Functional study of popx2 phosphatase in breast cancer metastasis
Date of Issue2014
School of Biological Sciences
POPX2, a serine/threonine phosphatase belonging to the PP2C family, is involved in the regulation of actin cytoskeleton, mDia-SRF (serum response factor) mediated transcription and breast cancer cell motility and invasiveness. In this project, we propose to use three different approaches to explore the biological functions of POPX2 in breast cancer. Firstly, we used an integrative transcriptome and proteome approach to decipher the roles of POPX2 in cancer motility and related signaling. Our study suggests that POPX2 is involved in cancer cell migration through modulating MAPK1/3-stathmin-mediated microtubule dynamics, in collaboration with other possible signaling molecules to modulate actin cytoskeleton and focal adhesions. POPX2 is also implicated in transcriptome regulation possibly through modulating MAPK1/3 and GSK3β as well as the downstream transcription factors.

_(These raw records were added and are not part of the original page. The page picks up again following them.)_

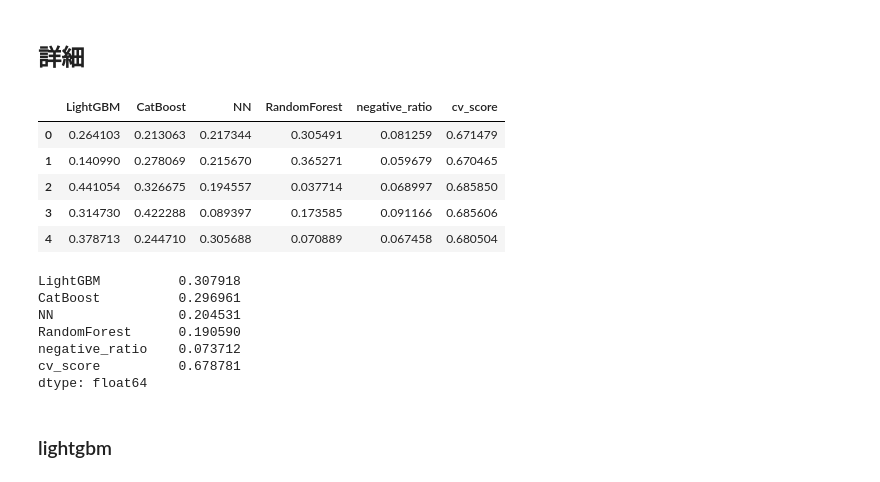
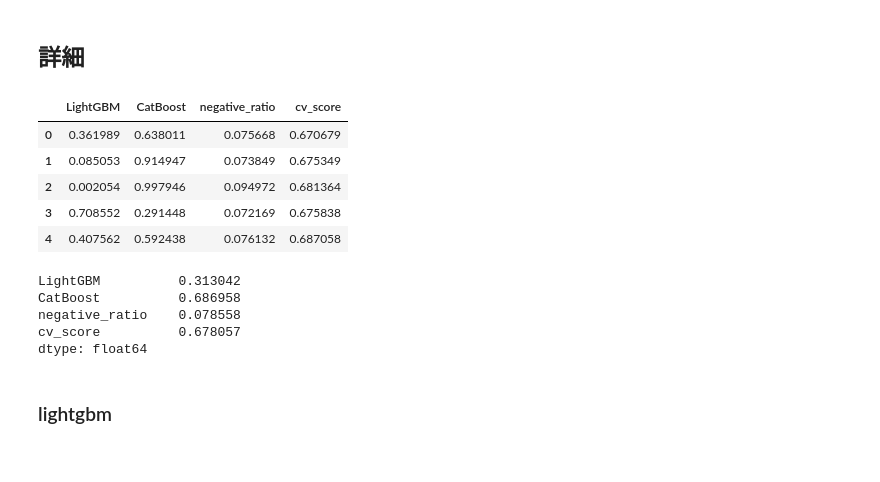
Before and after one commit to IR325/FinancialDataApplication, a Jupyter notebook: notebooks/20240205_model_eda.ipynb, the cells around one changed output. Saved outputs shown, nothing was run; the diff lists cells and outputs as text; code cells hidden in the pictures.

```diff
--- a/notebooks/20240205_model_eda.ipynb
+++ b/notebooks/20240205_model_eda.ipynb
@@ -25,30 +27,26 @@ df
 # %% [markdown]
 ## 詳細
 # %%
-df = pd.read_csv(os.path.join(RESULT_PATH, "20240207_05", "cv_details.csv"))
-df["temp_sum"] = df["LightGBM"] + df["CatBoost"] + df["NN"] + df["RandomForest"]
+df = pd.read_csv(os.path.join(RESULT_PATH, "20240212_02", "cv_details.csv"))
+df["temp_sum"] = df["LightGBM"] + df["CatBoost"]
 df["LightGBM"] = df["LightGBM"] / df["temp_sum"]
 df["CatBoost"] = df["CatBoost"] / df["temp_sum"]
-df["NN"] = df["NN"] / df["temp_sum"]
-df["RandomForest"] = df["RandomForest"] / df["temp_sum"]
 df = df.drop(columns="temp_sum")
 df
 # %% [output]
-|  | LightGBM | CatBoost | NN | RandomForest | negative_ratio | cv_score |
-| 0 | 0.264103 | 0.213063 | 0.217344 | 0.305491 | 0.081259 | 0.671479 |
-| 1 | 0.140990 | 0.278069 | 0.215670 | 0.365271 | 0.059679 | 0.670465 |
-| 2 | 0.441054 | 0.326675 | 0.194557 | 0.037714 | 0.068997 | 0.685850 |
-| 3 | 0.314730 | 0.422288 | 0.089397 | 0.173585 | 0.091166 | 0.685606 |
-| 4 | 0.378713 | 0.244710 | 0.305688 | 0.070889 | 0.067458 | 0.680504 |
+|  | LightGBM | CatBoost | negative_ratio | cv_score |
+| 0 | 0.361989 | 0.638011 | 0.075668 | 0.670679 |
+| 1 | 0.085053 | 0.914947 | 0.073849 | 0.675349 |
+| 2 | 0.002054 | 0.997946 | 0.094972 | 0.681364 |
+| 3 | 0.708552 | 0.291448 | 0.072169 | 0.675838 |
+| 4 | 0.407562 | 0.592438 | 0.076132 | 0.687058 |
 # %%
 df.mean()
 # %% [output]
-LightGBM          0.307918
-CatBoost          0.296961
-NN                0.204531
-RandomForest      0.190590
-negative_ratio    0.073712
-cv_score          0.678781
+LightGBM          0.313042
+CatBoost          0.686958
+negative_ratio    0.078558
+cv_score          0.678057
 dtype: float64
 # %% [markdown]
 ### lightgbm
```
Also changed, not shown: parts of 3 cells of this notebook, 10 other files.
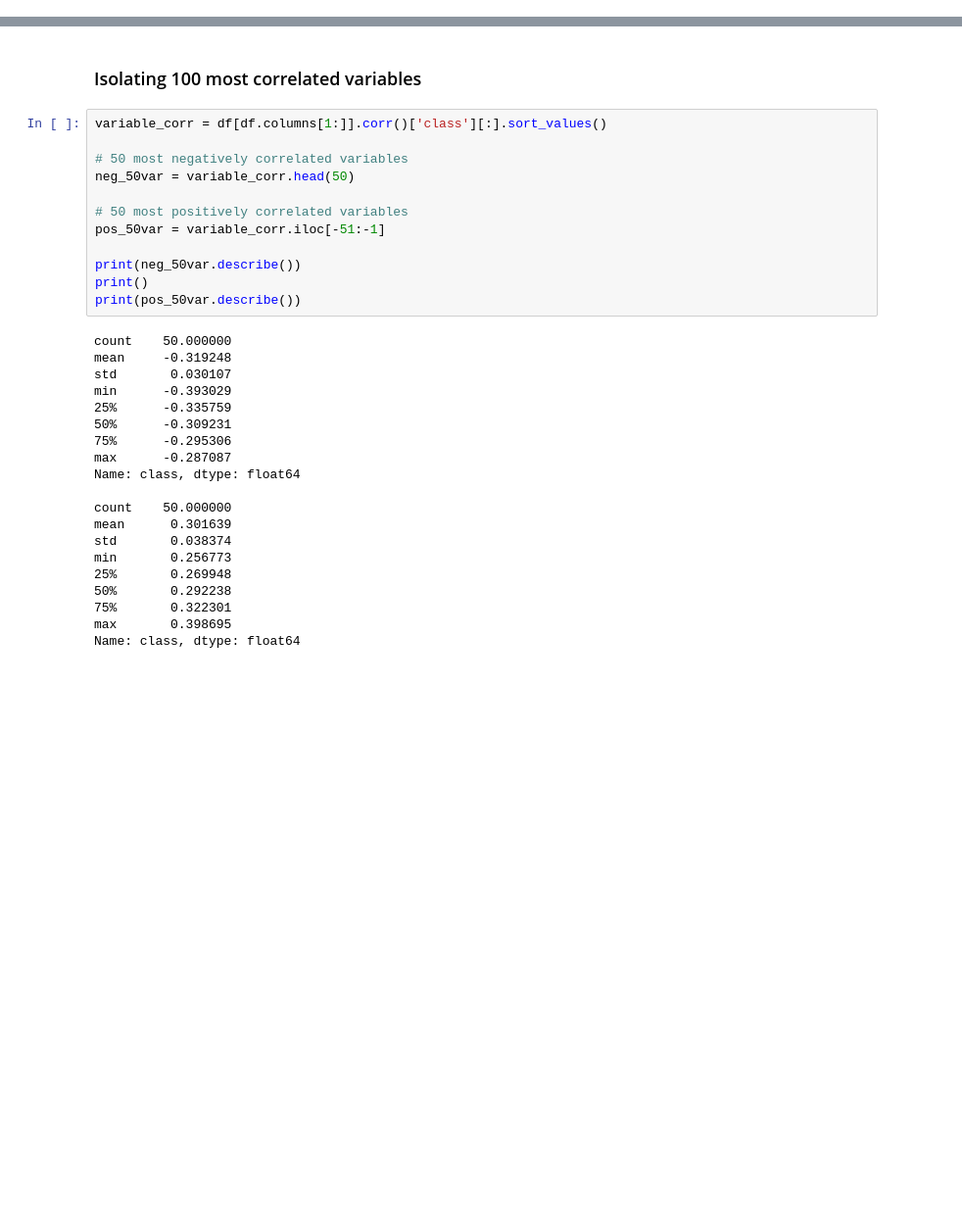
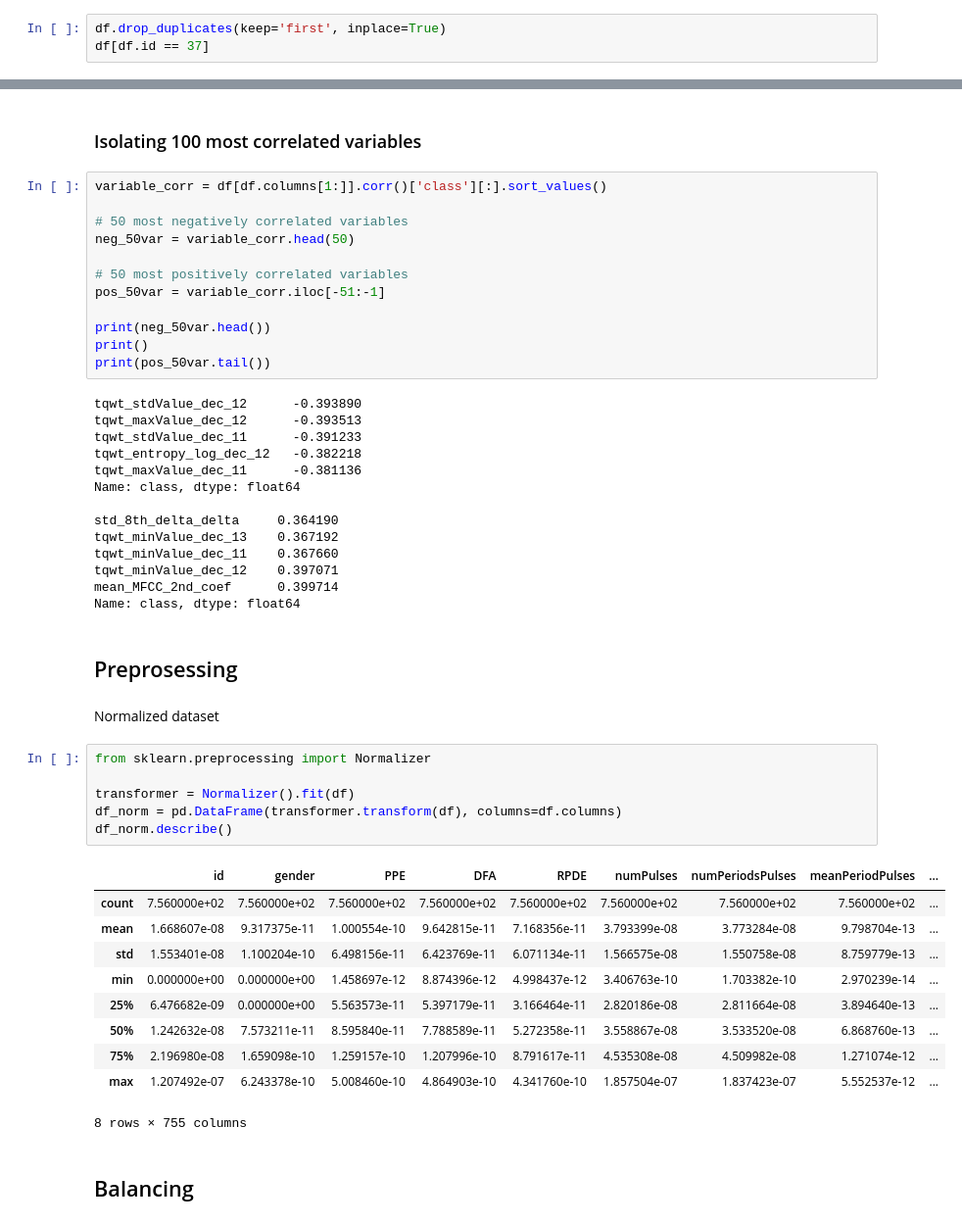
Before and after one commit to mskl/ist-mi-cdadosi7, a Jupyter notebook: project/joona_project.ipynb, the cells around one changed output, grey strips where cells are left out. Shown at 98% size. Saved outputs shown, nothing was run; the diff lists cells and outputs as text; blank space fills up the shorter version.

Commit message:
Worked on the project, data preparation

```diff
--- a/project/joona_project.ipynb
+++ b/project/joona_project.ipynb
@@ -81,0 +95,3 @@ df['class'].plot(kind='hist')
+# %%
+df.drop_duplicates(keep='first', inplace=True)
+df[df.id == 37]
@@ -103,26 +124,43 @@ neg_50var = variable_corr.head(50)
 # 50 most positively correlated variables
 pos_50var = variable_corr.iloc[-51:-1]
 
-print(neg_50var.describe())
+print(neg_50var.head())
 print()
-print(pos_50var.describe())
+print(pos_50var.tail())
 # %% [output]
-count    50.000000
-mean     -0.319248
-std       0.030107
-min      -0.393029
-25%      -0.335759
-50%      -0.309231
-75%      -0.295306
-max      -0.287087
+tqwt_stdValue_dec_12      -0.393890
+tqwt_maxValue_dec_12      -0.393513
+tqwt_stdValue_dec_11      -0.391233
+tqwt_entropy_log_dec_12   -0.382218
+tqwt_maxValue_dec_11      -0.381136
 Name: class, dtype: float64
 
-count    50.000000
-mean      0.301639
-std       0.038374
-min       0.256773
-25%       0.269948
-50%       0.292238
-75%       0.322301
-max       0.398695
+std_8th_delta_delta     0.364190
+tqwt_minValue_dec_13    0.367192
+tqwt_minValue_dec_11    0.367660
+tqwt_minValue_dec_12    0.397071
+mean_MFCC_2nd_coef      0.399714
 Name: class, dtype: float64
+# %% [markdown]
+## Preprosessing
+# %% [markdown]
+Normalized dataset
+# %%
+from sklearn.preprocessing import Normalizer
+
+transformer = Normalizer().fit(df)
+df_norm = pd.DataFrame(transformer.transform(df), columns=df.columns)
+df_norm.describe()
+# %% [output]
+|  | id | gender | PPE | DFA | RPDE | numPulses | numPeriodsPulses | meanPeriodPulses | ... |
+| count | 7.560000e+02 | 7.560000e+02 | 7.560000e+02 | 7.560000e+02 | 7.560000e+02 | 7.560000e+02 | 7.560000e+02 | 7.560000e+02 | ... |
+| mean | 1.668607e-08 | 9.317375e-11 | 1.000554e-10 | 9.642815e-11 | 7.168356e-11 | 3.793399e-08 | 3.773284e-08 | 9.798704e-13 | ... |
+| std | 1.553401e-08 | 1.100204e-10 | 6.498156e-11 | 6.423769e-11 | 6.071134e-11 | 1.566575e-08 | 1.550758e-08 | 8.759779e-13 | ... |
+| min | 0.000000e+00 | 0.000000e+00 | 1.458697e-12 | 8.874396e-12 | 4.998437e-12 | 3.406763e-10 | 1.703382e-10 | 2.970239e-14 | ... |
+| 25% | 6.476682e-09 | 0.000000e+00 | 5.563573e-11 | 5.397179e-11 | 3.166464e-11 | 2.820186e-08 | 2.811664e-08 | 3.894640e-13 | ... |
+| 50% | 1.242632e-08 | 7.573211e-11 | 8.595840e-11 | 7.788589e-11 | 5.272358e-11 | 3.558867e-08 | 3.533520e-08 | 6.868760e-13 | ... |
+| 75% | 2.196980e-08 | 1.659098e-10 | 1.259157e-10 | 1.207996e-10 | 8.791617e-11 | 4.535308e-08 | 4.509982e-08 | 1.271074e-12 | ... |
+| max | 1.207492e-07 | 6.243378e-10 | 5.008460e-10 | 4.864903e-10 | 4.341760e-10 | 1.857504e-07 | 1.837423e-07 | 5.552537e-12 | ... |
+8 rows × 755 columns
+# %% [markdown]
+## Balancing
```
Also changed, not shown: parts of 6 cells of this notebook.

To further explore the role of POPX2 in angiogenesis, we also initiated a combined phosphoproteome and secretome study. Our phosphoproteome data implicate the participation of POPX2 in CDK1-mediated cell cycle progression. Secretome analysis combined with extensive biological validation verified that there is exosome enrichment and accelerated EMT progression in response to POPX2 silencing, which could further contribute to angiogenesis. Apart from the –omics approaches to understand the signaling network regulated by POPX2, we have also taken a candidate approach to specifically study candidate proteins which might be regulated by POPX2. RhoGDIs, the candidate proteins related to POPX2-regulated signaling, are also examined as we have earlier found that the levels of RhoGDI are affected by POPX2 knockdown1. The effects of RhoGDIs on actin cytoskeleton are studied. Overexpression of RhoGDI1 and RhoGDI2 result in cell rounding with concomitant loss of stress fiber and focal adhesions to different extent. RhoGDI1 appears to exert a more prominent effect compared to that of RhoGDI2. This might be due to their differential binding affinities to RhoGTPases, one of the major regulators of the actin cytoskeleton. Further characterization of RhoGDIs’ interaction with the different RhoGTPases reveals two conserved leucine residues, which are critical to RhoGTPases binding. We also verify other mutants, which affect RhoGDI binding affinity to various RhoGTPases. These mutants help to elucidate that RhoGDIs affect the actin cytoskeleton via RhoGTPases.
DRNTU::Science::Biological sciences::Molecular biology